The Canada Pension Plan has been in the news lately as Alberta has indicated a desire to separate from the plan and make it a provincial pension plan. While this may seem like a radical new concept, it’s actually not new at all and has even happened historically.
In 1961, the Canada Pension Plan (CPP) came into law by the Federal Government and through some delicate negotiations an exception was made to the province of Quebec. Since Quebec wanted to retain autonomy, it was agreed that province could have a separate pension plan running alongside the Federal plan; thus the Quebec Pension Plan (QPP) was created. The two plans have been in existence ever since.
Regardless of whether Alberta can make the split from this Federal pension plan or not, the main issue will always be ensuring these plans are appropriately funded to provide for the citizens who’ve paid into them for a working lifetime.
The Reality of CPP
The reality is these plans whether Federal or Provincial, are not now, nor have they ever been, optional. That’s right, we have no choice but to pay into them during our working lives. The government has decided, like it or not, that we will save for retirement by taking a portion of our income every year with the promise of being able to collect that money as a pension when we retire.
Since the government runs these plans, naturally they get to make the rules. The amount you pay each year is set and increases each year by an inflationary amount. The more years you pay, and at the maximum amount, the more you will receive at age 65. For 2022 the maximum monthly CPP amount is $1,253.59, which is based on 39 years paying the maximum amount into the plan.
There is some flexibility on the age you can start drawing CPP, and this decision can lead to either a penalty or bonus. You can start as early as age 60, but will be penalized 0.6% for each month you collect before age 65 (7.2% per year). You can delay receiving CPP until age 70 and collect an additional 0.7% for each month after you turn 65 (8.4% per year). The government provides the incentive by rewarding delayed gratification (42% more at age 70) and penalizing early gratification (36% less at age 60).

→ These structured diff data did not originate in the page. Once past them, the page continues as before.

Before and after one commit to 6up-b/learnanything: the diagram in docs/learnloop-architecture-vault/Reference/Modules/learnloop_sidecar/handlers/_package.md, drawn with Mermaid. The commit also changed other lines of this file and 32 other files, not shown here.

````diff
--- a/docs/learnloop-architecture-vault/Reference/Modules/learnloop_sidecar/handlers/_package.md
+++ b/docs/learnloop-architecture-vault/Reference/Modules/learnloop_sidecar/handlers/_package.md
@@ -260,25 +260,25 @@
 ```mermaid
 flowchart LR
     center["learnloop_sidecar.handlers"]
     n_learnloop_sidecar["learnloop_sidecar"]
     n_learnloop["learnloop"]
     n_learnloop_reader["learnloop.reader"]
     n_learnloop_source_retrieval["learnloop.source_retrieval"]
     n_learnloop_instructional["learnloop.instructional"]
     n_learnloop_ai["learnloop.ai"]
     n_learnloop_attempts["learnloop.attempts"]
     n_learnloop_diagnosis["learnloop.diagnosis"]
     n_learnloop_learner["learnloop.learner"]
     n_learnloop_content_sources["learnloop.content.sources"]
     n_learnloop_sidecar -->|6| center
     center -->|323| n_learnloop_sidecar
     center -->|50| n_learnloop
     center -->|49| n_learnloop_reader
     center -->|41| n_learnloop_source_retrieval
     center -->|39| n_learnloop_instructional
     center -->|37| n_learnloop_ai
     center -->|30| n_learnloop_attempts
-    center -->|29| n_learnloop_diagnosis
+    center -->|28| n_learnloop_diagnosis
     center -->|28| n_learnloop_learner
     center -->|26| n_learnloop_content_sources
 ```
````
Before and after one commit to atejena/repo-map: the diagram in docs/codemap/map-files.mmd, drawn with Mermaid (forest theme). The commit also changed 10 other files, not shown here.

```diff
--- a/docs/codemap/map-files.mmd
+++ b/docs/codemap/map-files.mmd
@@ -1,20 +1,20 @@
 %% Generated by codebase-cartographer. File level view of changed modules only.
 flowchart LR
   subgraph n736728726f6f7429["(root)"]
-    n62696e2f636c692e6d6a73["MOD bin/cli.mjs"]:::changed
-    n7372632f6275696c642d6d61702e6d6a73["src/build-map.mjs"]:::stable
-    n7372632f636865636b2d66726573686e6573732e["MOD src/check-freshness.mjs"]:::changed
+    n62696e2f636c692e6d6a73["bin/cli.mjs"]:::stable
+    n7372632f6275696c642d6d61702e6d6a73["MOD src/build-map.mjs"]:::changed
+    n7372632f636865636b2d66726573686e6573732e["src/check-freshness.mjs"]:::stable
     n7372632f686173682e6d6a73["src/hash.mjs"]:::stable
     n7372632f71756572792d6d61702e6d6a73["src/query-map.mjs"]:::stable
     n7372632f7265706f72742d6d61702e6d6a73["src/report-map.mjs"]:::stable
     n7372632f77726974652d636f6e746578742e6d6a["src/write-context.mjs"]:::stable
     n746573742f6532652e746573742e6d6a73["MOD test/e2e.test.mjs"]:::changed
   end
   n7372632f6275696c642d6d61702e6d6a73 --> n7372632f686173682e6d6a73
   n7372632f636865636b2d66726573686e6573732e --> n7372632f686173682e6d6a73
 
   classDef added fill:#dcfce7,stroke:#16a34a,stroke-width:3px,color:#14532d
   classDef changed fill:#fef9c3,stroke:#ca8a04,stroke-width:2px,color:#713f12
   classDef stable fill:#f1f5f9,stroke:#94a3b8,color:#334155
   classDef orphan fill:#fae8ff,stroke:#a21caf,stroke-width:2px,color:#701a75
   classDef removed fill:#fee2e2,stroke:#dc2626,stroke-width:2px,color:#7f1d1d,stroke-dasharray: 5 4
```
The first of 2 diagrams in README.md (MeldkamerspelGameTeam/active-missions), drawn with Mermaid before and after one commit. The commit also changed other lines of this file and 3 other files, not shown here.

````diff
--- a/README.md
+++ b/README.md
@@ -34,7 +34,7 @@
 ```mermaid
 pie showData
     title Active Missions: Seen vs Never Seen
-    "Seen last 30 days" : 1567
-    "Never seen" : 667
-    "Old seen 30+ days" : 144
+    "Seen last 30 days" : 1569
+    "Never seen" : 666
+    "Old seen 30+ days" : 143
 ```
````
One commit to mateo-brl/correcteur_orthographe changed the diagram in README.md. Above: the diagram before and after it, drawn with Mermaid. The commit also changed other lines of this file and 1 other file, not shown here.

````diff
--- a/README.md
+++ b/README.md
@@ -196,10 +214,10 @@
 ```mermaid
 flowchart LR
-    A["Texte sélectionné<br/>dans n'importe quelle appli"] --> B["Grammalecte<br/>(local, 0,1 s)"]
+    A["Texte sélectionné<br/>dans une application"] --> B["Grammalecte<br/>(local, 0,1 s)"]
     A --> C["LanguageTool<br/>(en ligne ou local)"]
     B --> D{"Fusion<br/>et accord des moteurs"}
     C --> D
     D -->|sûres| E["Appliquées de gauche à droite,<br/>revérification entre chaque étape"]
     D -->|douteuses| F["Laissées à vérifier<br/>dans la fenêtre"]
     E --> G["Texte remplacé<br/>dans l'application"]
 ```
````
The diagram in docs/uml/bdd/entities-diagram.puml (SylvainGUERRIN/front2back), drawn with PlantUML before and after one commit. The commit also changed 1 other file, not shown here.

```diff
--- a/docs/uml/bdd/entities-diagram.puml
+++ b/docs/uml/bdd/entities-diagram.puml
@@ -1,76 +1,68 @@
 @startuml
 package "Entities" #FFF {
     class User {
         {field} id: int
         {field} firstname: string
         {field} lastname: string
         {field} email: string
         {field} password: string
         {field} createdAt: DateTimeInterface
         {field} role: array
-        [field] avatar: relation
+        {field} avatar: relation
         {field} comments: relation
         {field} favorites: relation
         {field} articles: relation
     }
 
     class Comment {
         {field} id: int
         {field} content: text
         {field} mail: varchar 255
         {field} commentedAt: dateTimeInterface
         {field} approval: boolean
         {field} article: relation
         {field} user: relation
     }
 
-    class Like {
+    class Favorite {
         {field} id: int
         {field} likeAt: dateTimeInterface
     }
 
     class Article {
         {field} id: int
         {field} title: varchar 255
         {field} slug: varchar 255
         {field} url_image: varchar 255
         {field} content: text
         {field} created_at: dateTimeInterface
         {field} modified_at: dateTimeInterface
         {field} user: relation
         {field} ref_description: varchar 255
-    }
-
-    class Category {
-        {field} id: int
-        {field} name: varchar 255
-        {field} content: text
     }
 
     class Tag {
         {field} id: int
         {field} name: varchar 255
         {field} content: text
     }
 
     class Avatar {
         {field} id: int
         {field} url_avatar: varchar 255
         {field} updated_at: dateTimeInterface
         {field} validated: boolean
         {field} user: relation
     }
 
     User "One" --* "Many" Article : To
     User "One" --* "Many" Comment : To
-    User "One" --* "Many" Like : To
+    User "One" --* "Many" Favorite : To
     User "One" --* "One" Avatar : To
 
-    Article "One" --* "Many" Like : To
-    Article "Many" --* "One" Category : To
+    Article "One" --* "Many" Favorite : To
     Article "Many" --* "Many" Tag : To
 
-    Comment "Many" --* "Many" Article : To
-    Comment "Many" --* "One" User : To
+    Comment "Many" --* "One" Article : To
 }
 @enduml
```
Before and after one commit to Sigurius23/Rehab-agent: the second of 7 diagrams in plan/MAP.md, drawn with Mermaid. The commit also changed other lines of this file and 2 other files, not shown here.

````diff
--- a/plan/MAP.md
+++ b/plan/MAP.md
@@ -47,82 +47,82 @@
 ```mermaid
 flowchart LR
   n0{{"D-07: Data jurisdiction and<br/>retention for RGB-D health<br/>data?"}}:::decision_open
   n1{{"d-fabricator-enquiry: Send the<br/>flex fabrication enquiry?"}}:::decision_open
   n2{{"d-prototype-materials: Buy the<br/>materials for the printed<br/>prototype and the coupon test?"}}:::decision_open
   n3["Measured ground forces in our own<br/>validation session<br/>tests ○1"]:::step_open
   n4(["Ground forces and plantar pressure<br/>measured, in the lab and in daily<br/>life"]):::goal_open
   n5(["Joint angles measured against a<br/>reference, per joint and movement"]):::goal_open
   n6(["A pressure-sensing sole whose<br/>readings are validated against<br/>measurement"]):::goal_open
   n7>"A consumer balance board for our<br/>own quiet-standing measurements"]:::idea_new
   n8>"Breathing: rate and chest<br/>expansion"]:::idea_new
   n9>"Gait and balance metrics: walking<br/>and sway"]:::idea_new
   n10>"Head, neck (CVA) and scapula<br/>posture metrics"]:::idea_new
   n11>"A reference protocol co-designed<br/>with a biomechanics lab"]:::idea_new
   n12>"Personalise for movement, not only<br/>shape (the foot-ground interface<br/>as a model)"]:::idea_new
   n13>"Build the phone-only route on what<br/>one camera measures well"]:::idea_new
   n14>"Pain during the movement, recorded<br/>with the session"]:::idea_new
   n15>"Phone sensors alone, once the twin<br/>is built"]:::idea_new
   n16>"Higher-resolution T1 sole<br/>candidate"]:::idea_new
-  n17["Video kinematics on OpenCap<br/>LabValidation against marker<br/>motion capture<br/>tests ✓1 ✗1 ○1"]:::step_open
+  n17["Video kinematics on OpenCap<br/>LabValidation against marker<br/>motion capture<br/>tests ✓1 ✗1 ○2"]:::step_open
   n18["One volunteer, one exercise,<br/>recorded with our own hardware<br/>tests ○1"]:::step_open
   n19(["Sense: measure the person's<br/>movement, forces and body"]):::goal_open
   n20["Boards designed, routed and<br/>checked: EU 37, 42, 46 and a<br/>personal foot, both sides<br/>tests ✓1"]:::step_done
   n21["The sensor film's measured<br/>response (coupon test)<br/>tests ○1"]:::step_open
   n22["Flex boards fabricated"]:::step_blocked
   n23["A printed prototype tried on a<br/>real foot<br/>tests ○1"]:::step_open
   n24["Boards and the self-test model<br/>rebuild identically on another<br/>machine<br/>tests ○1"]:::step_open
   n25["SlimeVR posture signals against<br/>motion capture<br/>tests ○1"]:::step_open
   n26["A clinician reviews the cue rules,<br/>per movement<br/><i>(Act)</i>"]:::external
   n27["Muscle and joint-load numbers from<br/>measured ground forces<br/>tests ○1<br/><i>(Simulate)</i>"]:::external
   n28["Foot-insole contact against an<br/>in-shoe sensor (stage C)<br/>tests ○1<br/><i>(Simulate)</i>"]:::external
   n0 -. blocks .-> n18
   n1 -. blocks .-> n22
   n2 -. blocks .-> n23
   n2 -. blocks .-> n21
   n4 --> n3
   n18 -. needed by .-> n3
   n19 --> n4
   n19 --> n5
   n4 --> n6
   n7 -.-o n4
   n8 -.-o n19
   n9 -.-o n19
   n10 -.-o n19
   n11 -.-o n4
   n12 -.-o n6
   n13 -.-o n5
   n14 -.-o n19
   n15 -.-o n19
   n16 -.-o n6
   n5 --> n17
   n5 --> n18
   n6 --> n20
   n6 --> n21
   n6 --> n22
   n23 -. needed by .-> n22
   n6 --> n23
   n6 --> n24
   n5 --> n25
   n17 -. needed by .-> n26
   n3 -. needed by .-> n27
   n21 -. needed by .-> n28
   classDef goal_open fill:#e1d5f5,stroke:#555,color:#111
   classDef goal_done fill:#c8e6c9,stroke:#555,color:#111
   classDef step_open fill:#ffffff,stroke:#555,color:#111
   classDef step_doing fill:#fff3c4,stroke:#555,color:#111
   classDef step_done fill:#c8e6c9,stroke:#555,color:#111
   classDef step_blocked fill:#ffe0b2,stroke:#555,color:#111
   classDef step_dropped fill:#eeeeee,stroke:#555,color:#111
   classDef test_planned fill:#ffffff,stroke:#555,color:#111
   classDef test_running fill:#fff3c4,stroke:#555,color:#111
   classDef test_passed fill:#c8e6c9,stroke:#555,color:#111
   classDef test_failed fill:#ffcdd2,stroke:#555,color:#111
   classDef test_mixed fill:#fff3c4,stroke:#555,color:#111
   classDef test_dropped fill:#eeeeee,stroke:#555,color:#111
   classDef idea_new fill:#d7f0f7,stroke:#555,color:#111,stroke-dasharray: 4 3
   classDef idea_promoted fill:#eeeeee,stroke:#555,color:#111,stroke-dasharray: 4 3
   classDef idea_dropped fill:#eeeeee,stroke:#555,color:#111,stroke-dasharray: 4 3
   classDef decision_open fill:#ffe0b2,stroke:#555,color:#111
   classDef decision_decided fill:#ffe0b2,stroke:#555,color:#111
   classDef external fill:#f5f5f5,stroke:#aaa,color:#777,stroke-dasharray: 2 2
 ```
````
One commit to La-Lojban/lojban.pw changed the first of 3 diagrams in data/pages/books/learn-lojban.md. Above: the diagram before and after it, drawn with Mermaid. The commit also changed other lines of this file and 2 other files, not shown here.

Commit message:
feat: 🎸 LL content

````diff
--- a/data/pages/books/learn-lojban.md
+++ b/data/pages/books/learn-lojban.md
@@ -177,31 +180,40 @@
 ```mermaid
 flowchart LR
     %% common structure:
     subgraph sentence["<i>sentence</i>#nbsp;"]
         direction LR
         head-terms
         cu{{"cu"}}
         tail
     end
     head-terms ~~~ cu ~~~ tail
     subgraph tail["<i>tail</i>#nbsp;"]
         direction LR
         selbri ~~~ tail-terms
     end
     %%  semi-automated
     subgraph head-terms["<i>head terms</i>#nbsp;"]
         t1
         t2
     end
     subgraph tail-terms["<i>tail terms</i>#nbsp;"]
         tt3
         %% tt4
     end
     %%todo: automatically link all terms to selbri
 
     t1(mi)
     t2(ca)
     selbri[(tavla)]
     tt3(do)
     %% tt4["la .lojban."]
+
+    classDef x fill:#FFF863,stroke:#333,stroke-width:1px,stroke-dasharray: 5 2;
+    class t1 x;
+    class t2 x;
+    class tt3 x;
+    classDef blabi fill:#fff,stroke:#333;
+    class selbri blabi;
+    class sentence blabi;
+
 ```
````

How do you decide when to take your CPP?
The age you start your CPP is a hotly debated topic, and usually boils down to a personal decision. As a general rule, starting CPP early at age 60 is not recommended, unless you know for certain you are facing a shortened life span or you won’t need the extra income when you turn 65. Otherwise, the penalty is simply too much. The worst case scenario would be to collect CPP early and have the penalty cause you to outlive your money.
Waiting until 70 to collect CPP will mean relying more on other sources of income as you begin retirement. If that doesn’t drastically impact your standard of living it could make sense, but realistically, will you still have the energy and health to spend that extra CPP money in your seventies? As I said, it’s a personal decision which is highly dependent on how much you’re relying on CPP to maintain your retirement lifestyle.
Can I Retire on CPP
When it comes to government pension plans there’s a fact that we all must face; relying solely on government pensions to fund a retirement is a losing scenario. The CPP (or QPP) along with Old Age Security (OAS) simply won’t provide you with enough income in retirement. I highly suspect changing the plan administration from Federal to Provincial Government will not improve your retirement reality.
Don’t Depend on CPP
You must do more which means reducing taxes by contributing to a Registered Retirement Savings Plan and Tax Free Savings Account, participating in a company pension plan if you have one, investing your savings sensibly, and building up equity by paying off your mortgage.
In my E-books (“Water Barrel” and “The Balance”) I discuss simple methods to live sensibly for today, take charge of your financial affairs, and invest safely for the long term. For more information please visit David Penna Amazon.
As always, I am not a qualified financial advisor. I just relate financial management to my own experience which may not resemble yours at all. Advice is frequently worth exactly what you paid for it. Most of mine came from expensive experiences.